A string of jihadist attacks has shrunk the Iraqi government’s footprint in Anbar to a bare minimum and officials are warning time is running out to save the western province from falling completely.
The region’s police chief was killed on Sunday by a roadside bomb blast as he led forces battling Islamic State (IS) fighters on the outskirts of provincial capital Ramadi.
His death was the latest setback suffered by the government in Anbar, a vast Sunni region, parts of which IS had control over even before it launched its sweeping June offensive in Iraq.
Kurdish and federal troops backed by US-led airstrikes have pinned back their enemy and notched up gains in northern Iraq in recent weeks, but in Anbar the jihadists have retained the initiative.
A senior US defence official told AFP that the Iraqi’s army position in Anbar was “tenuous”.
“They are being resupplied and they’re holding their own, but it’s tough and challenging,” the official said. “I think it’s fragile there now.”
The latest retreat came as recently as Sunday, when around 300 government forces abandoned a camp outside the city of Heet to join other forces holed up at Asad air base, deeper in the desert.
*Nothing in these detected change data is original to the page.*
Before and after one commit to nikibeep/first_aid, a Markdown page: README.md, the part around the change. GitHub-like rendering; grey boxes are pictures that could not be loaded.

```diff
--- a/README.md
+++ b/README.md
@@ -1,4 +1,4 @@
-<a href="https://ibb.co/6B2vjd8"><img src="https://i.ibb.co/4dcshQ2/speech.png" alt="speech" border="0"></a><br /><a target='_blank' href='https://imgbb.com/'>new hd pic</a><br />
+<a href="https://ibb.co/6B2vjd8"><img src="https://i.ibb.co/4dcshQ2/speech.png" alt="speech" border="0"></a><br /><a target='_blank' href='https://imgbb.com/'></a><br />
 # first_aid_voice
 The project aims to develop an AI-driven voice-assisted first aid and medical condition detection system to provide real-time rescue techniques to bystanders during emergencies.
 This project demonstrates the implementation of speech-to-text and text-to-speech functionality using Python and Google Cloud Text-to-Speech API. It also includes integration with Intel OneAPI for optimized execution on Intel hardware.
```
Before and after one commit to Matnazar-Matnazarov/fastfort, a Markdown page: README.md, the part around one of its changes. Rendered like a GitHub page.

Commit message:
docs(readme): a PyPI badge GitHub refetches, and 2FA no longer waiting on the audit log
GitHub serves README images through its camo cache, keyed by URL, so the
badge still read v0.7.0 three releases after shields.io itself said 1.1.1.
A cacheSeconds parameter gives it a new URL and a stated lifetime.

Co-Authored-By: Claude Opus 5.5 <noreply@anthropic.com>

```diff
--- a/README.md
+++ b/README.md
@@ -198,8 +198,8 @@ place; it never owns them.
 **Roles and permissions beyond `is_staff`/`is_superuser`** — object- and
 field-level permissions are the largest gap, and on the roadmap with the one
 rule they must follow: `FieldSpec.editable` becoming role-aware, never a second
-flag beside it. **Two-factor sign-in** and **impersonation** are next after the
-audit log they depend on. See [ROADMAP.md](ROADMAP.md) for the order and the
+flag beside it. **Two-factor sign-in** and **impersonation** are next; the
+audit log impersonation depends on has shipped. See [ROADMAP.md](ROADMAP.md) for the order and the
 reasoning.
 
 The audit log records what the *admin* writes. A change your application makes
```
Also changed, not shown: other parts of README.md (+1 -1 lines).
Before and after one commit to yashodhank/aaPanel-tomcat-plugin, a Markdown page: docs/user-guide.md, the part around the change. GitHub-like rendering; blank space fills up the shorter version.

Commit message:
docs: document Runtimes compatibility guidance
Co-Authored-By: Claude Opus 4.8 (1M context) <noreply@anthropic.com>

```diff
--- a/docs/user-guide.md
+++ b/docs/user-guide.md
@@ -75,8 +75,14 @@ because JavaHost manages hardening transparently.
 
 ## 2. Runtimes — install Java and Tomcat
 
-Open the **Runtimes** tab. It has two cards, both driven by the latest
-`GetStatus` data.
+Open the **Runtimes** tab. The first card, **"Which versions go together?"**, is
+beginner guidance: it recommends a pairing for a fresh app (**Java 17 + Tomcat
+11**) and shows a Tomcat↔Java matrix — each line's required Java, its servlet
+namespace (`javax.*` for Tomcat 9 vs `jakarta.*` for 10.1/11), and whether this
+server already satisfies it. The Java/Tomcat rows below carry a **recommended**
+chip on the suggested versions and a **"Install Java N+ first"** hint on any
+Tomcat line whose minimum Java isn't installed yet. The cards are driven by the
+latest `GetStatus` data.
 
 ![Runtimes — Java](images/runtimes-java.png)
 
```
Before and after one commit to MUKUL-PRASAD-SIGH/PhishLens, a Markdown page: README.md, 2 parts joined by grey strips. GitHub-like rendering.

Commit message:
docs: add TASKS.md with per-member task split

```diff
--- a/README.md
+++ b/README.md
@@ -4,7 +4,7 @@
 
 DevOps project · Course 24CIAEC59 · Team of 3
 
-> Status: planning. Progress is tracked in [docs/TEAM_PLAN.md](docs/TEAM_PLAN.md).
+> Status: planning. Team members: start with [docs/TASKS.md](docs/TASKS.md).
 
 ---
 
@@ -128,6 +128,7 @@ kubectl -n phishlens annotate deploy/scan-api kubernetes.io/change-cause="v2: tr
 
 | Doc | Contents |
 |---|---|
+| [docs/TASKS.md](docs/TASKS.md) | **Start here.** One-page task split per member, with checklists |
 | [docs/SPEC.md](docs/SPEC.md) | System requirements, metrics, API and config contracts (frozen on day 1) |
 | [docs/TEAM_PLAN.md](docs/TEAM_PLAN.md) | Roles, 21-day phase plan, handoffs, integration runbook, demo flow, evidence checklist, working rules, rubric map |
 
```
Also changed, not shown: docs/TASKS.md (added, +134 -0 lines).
IS had already taken control of the city centre following deadly attacks which the UN said caused the displacement of an estimated 180,000 people.
“Heet is now 100 percent under IS-control,” a senior Anbar police official said Monday.
Anbar is Iraq’s largest province, a vast arid expanse traversed by the Euphrates and which borders Syria, Jordan, Saudi Arabia and the governorate of Baghdad.
IS-led insurgents control Fallujah, 50 kilometres (30 miles) west of Baghdad, Qaem nearly 300 kilometres farther west on the border with Syria, and most of in between.
Thanks in part to intensive US air strikes, government forces backed by Sunni tribal fighters opposed to IS have retained control of Haditha dam, the country’s second largest, and a handful of other areas.
– US ground troops –
But the noose is tightening around Ramadi, parts of which are already under IS control.
“We can say that 85 percent of Anbar is under IS control,” Faleh al-Issawi, the deputy head of Anbar provincial council, told AFP.
He argued that a ground intervention by US troops was the only measure that could rescue Ramadi and the rest of the province.
“If the situation continues to evolve in the same direction and foreign ground forces don’t intervene within the next 10 days, the next battle will be on Baghdad’s doorstep,” Issawi said.
Ahmed Abu Risha, one of the most prominent anti-jihadist tribal chiefs in Anbar, has also advocated a US ground intervention.
Yet both Iraq’s new prime minister, Haidar al-Abadi, and Washington have ruled this out.
“It is Iraqis in Anbar who will have to fight for Anbar,” US Secretary of State John Kerry said Sunday.
Some experts argue that US-led air strikes would be more effective if they came in support of an attacking army dictating the tempo on the ground and forcing IS to react.
Abadi has retired some top brass in recent weeks and laid out a broad outline of measures to reform the security apparatus and rid it of corruption and patronage.
Some of the hundreds of US officers who have been deployed to Iraq in an advisory capacity have been helping Baghdad plan its next move in Anbar.
But it remains unclear whether Iraq’s army, sometimes described as a “checkpoint army” with only a few thousand elite forces really capable of fighting IS, can buck the trend in Anbar.
One captain told AFP last week his entire battalion had withdrawn from a base in Albu Eitha, just east of Ramadi, after spending days holed up in the compound with little food and water.
“We are in Tharthar now, the withdrawal went smoothly but I don’t know what we can do from here…. Morale is low among the soldiers,” he said.